Apart from its obvious practical use when on holiday in Canada, the Canadian dollar reveals important moments and honoured figures in Canada’s long and eventful past. However, besides our Queen and a brief smattering of noted females who were soon erased from the currency in 2011, you’d be hard-pressed to find a Canadian woman on the nation’s bank notes.
Now the Bank of Canada is to reinstate inspiring females into currency note designs after an online petition encouraged the organisation to embrace the iconic Canadian women who helped to shape the nation. The open call for nominations has met its deadline and the country waits to see which of the fairer sex will be shortlisted on their journey to find their way into our travel wallets in 2018.
Check out a couple of the nominated ladies we think are emblematic of Canada ahead of your next trip.
Native to Victoria in British Columbia, the artist and writer Emily Carr’s work was inspired by the Pacific Northwest Coast’s indigenous peoples connected to this province.

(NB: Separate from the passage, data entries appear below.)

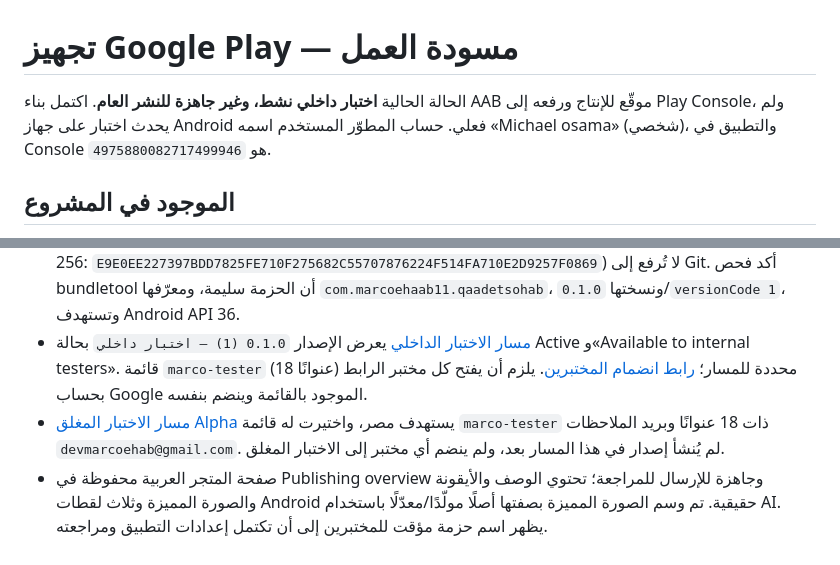
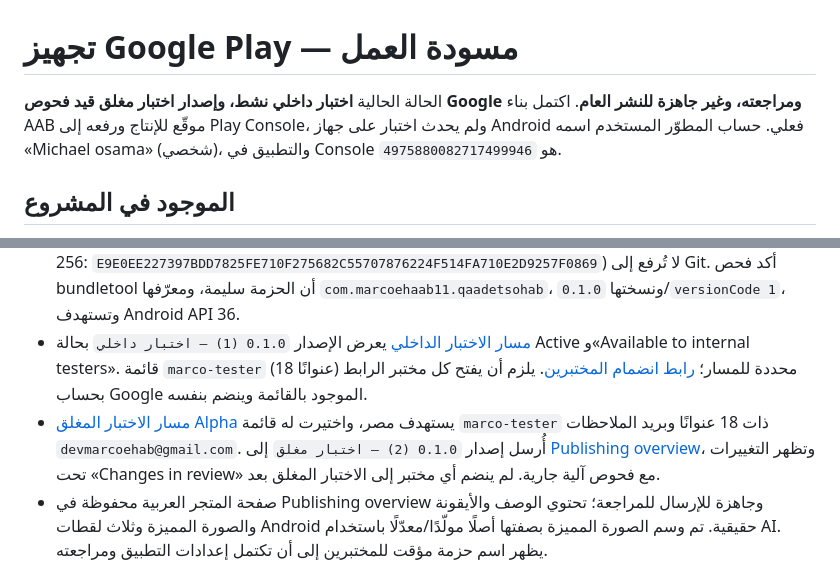
Before and after one commit to marcoehaab11/qaadet_sohab_app, a Markdown page: docs/PLAY_RELEASE.md, 2 parts joined by grey strips. GitHub-like rendering.

Commit message:
Document closed Play review submission

```diff
--- a/docs/PLAY_RELEASE.md
+++ b/docs/PLAY_RELEASE.md
@@ -1,6 +1,6 @@
 # تجهيز Google Play — مسودة العمل
 
-الحالة الحالية **اختبار داخلي نشط، وغير جاهزة للنشر العام**. اكتمل بناء AAB موقّع للإنتاج ورفعه إلى Play Console، ولم يحدث اختبار على جهاز Android فعلي. حساب المطوّر المستخدم اسمه «Michael osama» (شخصي)، والتطبيق في Console هو `4975880082717499946`.
+الحالة الحالية **اختبار داخلي نشط، وإصدار اختبار مغلق قيد فحوص Google ومراجعته، وغير جاهزة للنشر العام**. اكتمل بناء AAB موقّع للإنتاج ورفعه إلى Play Console، ولم يحدث اختبار على جهاز Android فعلي. حساب المطوّر المستخدم اسمه «Michael osama» (شخصي)، والتطبيق في Console هو `4975880082717499946`.
 
 ## الموجود في المشروع
 
@@ -8,5 +8,5 @@
 - `eas.json`: ملف `preview` ينتج APK للتجربة على الهاتف، و`production` ينتج AAB. إعداد الإرسال الداخلي محفوظ كـ draft لتجنّب النشر المباشر. المشروع مربوط بـ [حساب Expo الشخصي](https://expo.dev/accounts/marcoehab12/projects/qaadet-sohab) ومعه مفتاح توقيع Android محفوظ في EAS.
 - [بناء AAB رقم 1](https://expo.dev/accounts/marcoehab12/projects/qaadet-sohab/builds/8629c7e4-62b0-413d-85bb-00826a4d035a) اكتمل. نسخة التحميل المحلية `release/qaadet-sohab-v0.1.0-1.aab` (77,425,720 بايت، SHA-256: `E9E0EE227397BDD7825FE710F275682C55707876224F514FA710E2D9257F0869`) لا تُرفع إلى Git. أكد فحص bundletool أن الحزمة سليمة، ومعرّفها `com.marcoehaab11.qaadetsohab`، ونسختها `0.1.0`/`versionCode 1`، وتستهدف Android API 36.
 - [مسار الاختبار الداخلي](https://play.google.com/console/u/0/developers/5679964462356944173/app/4975880082717499946/tracks/4700994246202289729?tab=releases) يعرض الإصدار `0.1.0 (1) — اختبار داخلي` بحالة Active و«Available to internal testers». قائمة `marco-tester` (18 عنوانًا) محددة للمسار؛ [رابط انضمام المختبرين](https://play.google.com/apps/internaltest/4700994246202289729). يلزم أن يفتح كل مختبر الرابط بحساب Google الموجود بالقائمة وينضم بنفسه.
-- [مسار الاختبار المغلق Alpha](https://play.google.com/console/u/0/developers/5679964462356944173/app/4975880082717499946/tracks/4699342076172913262?tab=testers) يستهدف مصر، واختيرت له قائمة `marco-tester` ذات 18 عنوانًا وبريد الملاحظات `devmarcoehab@gmail.com`. لم يُنشأ إصدار في هذا المسار بعد، ولم ينضم أي مختبر إلى الاختبار المغلق.
+- [مسار الاختبار المغلق Alpha](https://play.google.com/console/u/0/developers/5679964462356944173/app/4975880082717499946/tracks/4699342076172913262?tab=testers) يستهدف مصر، واختيرت له قائمة `marco-tester` ذات 18 عنوانًا وبريد الملاحظات `devmarcoehab@gmail.com`. أُرسل إصدار `0.1.0 (2) — اختبار مغلق` إلى [Publishing overview](https://play.google.com/console/u/0/developers/5679964462356944173/app/4975880082717499946/publishing)، وتظهر التغييرات تحت «Changes in review» مع فحوص آلية جارية. لم ينضم أي مختبر إلى الاختبار المغلق بعد.
 - صفحة المتجر العربية محفوظة في Publishing overview وجاهزة للإرسال للمراجعة؛ تحتوي الوصف والأيقونة والصورة المميزة وثلاث لقطات Android حقيقية. تم وسم الصورة المميزة بصفتها أصلًا مولّدًا/معدّلًا باستخدام AI. يظهر اسم حزمة مؤقت للمختبرين إلى أن تكتمل إعدادات التطبيق ومراجعته.
```
Also changed, not shown: other parts of docs/PLAY_RELEASE.md (+2 -2 lines).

While Carr did not receive the notoriety she later enjoyed until much later in her life, she is credited as being one of the first Canadian painters to follow the then progressive post-impressionist and modernist movements that developed in the 1800s.
In her twenties, Carr embarked on a journey to depict the Coastal peoples that influenced her paintings’ subjects, travelling to Vancouver Island where she was able to sketch the Nuu-chah-nulth people that had made the area their home. It was during her time in France at the turn of the 20th century that Carr’s style adopted its post-impressionism leanings, having been encouraged by the artist community she met studying at the Académie Colarossi in Paris.
Carr returned to Canada not long after, opening a studio in Vancouver before settling once more in Victoria. Today, Carr’s artwork has found a special place amongst the collections at Vancouver Art Gallery where visitors can see the expressive paintings for themselves, including the notable ‘Big Raven’ painted in 1931.
Often referred to as the “Lily of the Mohawks”, Kateri Tekakwitha is the first indigenous saint in North America. Originally heralding from the United States in the 1600s, Tekakwitha embodies Canada’s diversity and freedom to live a rewarding life no matter your background. Throughout her short life Tekakwitha simultaneously embraced her tribe’s traditional culture while having alternative religious views, converting to Catholicism late in her life.
In Tekakwitha’s informative years colonialism left its mark, with both her parents and brother falling victim to smallpox introduced by the French colonists. This force would later attack the Mohawk village where Tekakwitha lived, persuading the tribe to sign a peace treaty that would allow them to move Jesuit missionaries into the village to educate the First Nations in Christianity. Tekakwitha, welcoming these teachings, would help priest Jean Pierron tend to the wounded following a siege on the village despite her extended family’s distrust of the missionaries.
In the final five years of her life, aged just 19, Tekawitha travelled to Kahnawake – a Catholic mission in French-influenced Quebec. There she would live a pious life devoted to prayer and tending to the sick. Tekakwitha’s death has been attributed to many miracles as explained in the video below.
Image Credit: KMR Photography, BiblioArchives/LibraryArchives (flickr.com)